Inasmuch as we are still willing to view the region as a whole, lest we get called to task, it is mainly inhabited by Romanians, Serbs and Hungarians; its separate section, which belongs to Serbia and includes Nagybecskerek, is predominantly Serbian in its composition. It would be arduous as well as futile to devote meticulous and possibly painful examination to the question of how the colourful ethnicities of the defunct Yugoslavia carry on today with their lives in the parts acquired by Serbia, asking whether they have managed to prosper. In any case, there is a lesson to be learned from the fact that the Italian, French, and now the Spanish minorities are among those who have vanished from this veritable Bermuda Triangle of the Carpathian Basin. Who would have thought? For the most part, these ethnicities have blended in with the Germans, a group that has in turn embarked on an almost total exodus in the recent past. This sheds rather keen light on the motivation of all who, at various junctions of history, have done their best in these parts to deny their origins as frantically as Hercules (or Heracles, if you prefer) sloughed off the Shirt of Nessus, not infrequently marshalling positively comic evidence in this universal tragedy in order to support their case. These episodes are among the most poignant in Várady’s book.
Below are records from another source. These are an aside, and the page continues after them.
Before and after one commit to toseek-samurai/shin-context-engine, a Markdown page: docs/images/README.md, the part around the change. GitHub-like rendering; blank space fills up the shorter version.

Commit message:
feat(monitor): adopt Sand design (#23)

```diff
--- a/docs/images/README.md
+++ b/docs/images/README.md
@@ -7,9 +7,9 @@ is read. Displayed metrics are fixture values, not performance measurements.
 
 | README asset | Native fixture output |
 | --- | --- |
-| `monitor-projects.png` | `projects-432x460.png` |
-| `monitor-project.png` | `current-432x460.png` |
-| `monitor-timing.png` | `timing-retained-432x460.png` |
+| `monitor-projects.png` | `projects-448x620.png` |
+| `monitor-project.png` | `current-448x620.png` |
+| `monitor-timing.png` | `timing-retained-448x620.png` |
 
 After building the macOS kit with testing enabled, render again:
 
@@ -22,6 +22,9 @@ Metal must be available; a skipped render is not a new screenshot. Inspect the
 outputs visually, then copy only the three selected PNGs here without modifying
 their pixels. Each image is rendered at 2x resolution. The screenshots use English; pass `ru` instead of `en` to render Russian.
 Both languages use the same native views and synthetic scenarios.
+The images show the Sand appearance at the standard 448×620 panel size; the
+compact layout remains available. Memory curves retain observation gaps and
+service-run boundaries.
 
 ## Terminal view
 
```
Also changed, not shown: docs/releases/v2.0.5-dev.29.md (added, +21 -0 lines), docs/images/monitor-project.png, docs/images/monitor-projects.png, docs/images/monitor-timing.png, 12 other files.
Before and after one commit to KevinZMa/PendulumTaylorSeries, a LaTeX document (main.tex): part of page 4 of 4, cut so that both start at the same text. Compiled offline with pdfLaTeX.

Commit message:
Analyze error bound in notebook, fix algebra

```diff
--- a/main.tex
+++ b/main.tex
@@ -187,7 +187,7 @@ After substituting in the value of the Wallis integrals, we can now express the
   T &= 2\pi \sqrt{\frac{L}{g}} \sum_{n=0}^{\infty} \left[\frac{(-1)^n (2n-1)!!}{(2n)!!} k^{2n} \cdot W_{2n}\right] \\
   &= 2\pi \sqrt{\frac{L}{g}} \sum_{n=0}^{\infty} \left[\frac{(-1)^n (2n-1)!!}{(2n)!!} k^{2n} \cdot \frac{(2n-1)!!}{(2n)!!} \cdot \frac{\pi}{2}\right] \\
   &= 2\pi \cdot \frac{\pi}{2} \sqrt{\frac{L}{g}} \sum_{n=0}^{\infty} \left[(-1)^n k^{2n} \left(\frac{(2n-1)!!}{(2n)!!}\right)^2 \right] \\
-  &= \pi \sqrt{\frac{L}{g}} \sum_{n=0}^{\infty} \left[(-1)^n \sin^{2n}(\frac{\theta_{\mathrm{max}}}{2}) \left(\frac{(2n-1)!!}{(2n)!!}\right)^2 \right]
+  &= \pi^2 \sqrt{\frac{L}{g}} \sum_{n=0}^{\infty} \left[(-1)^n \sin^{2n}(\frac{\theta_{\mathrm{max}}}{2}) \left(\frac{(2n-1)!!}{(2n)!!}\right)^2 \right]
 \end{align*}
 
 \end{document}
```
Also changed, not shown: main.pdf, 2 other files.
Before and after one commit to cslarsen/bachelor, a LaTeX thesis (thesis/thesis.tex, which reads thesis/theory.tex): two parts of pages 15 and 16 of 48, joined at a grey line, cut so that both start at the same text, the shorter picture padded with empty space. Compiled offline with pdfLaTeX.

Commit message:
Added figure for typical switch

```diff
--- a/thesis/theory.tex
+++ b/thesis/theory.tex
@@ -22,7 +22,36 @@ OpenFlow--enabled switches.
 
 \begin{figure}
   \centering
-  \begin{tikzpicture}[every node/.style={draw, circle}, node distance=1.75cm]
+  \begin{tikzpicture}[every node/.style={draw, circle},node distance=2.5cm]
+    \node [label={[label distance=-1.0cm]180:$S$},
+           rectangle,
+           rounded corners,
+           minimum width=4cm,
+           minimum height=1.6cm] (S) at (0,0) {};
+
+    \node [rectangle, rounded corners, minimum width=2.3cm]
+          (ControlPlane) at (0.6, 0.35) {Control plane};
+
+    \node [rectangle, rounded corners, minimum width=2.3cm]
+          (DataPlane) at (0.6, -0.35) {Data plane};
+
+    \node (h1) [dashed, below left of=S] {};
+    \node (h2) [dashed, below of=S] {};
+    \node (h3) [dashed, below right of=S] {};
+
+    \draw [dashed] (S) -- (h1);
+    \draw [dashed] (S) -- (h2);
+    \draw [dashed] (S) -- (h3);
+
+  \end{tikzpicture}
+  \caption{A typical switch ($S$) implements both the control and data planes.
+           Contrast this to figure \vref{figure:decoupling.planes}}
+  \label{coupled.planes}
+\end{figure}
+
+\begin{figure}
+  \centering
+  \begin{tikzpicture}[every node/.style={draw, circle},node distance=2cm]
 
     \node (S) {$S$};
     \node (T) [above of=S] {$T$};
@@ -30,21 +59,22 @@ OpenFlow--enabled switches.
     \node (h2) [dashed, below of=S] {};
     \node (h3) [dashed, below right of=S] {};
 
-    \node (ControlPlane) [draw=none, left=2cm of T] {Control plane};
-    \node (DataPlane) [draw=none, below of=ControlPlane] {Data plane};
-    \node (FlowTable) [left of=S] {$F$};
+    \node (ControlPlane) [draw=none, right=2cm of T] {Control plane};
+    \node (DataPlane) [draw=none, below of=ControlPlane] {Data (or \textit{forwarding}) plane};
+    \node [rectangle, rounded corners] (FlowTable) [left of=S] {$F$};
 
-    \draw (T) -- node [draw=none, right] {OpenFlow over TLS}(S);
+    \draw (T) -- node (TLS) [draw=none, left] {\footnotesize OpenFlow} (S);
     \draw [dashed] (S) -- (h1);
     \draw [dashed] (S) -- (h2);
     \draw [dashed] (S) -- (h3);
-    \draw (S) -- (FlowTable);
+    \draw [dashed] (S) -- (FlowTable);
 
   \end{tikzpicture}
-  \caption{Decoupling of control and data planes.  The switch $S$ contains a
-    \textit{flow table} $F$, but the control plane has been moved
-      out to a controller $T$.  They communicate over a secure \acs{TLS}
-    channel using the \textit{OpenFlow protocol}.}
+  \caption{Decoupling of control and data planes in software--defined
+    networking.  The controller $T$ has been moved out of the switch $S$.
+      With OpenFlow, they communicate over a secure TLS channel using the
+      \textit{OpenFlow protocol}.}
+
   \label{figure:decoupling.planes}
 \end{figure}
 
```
Of course, incidents of a different mood also abound, some more cheerful than others.
Having mentioned music toward the end of this essay, and because “Life is not worth living without a good tune”, as the Hungarian saying goes, let us now have a ball!
But beware lest the revelry get out of hand. In this corner of the world, one’s choice of music commissioned from the gypsy band on duty in the tavern has always been an awfully sensitive matter, pregnant with risks all too often fatefully ignored by inebriated patrons with bloodshot eyes and chests suddenly swelling with unbridled national sentiment, who jump up to perform an ill-advised traditional dance on the table. That is all a political rat needs to make his report, and they seldom go for any stretch of time without being served a job on a tray. And when things get this far, they tend to spin out of control to enter a strange orbit obeying a law onto themselves, potentially winding up in a sock or stocking wound around the neck on one end, and fastened to the ceiling hook of the chandelier, or a bar of the prison cell, on the other. A case in point is the story of the worthy gentleman in Várady’s book, who bends over backwards to asseverate to everyone in public, and to his wife in private, that his habit of going out to get drunk is really an act of self-sacrifice on the altar of the best interests of his people. The comic power of this story is remarkable in and of itself, regardless of any merit to the arguments behind it. There is no need to explain it any further.
Živeli, or Cheers!
(May we all keep cheerful in our hearts.)
Translation by Péter Balikó Lengyel
1 Tibor Várady: Zoknik a csilláron, életek hajszálon [“Socks on the Chandelier, Lives by a Thread”], Forum Publishing, Novi Sad – Magvető, Budapest, 2013.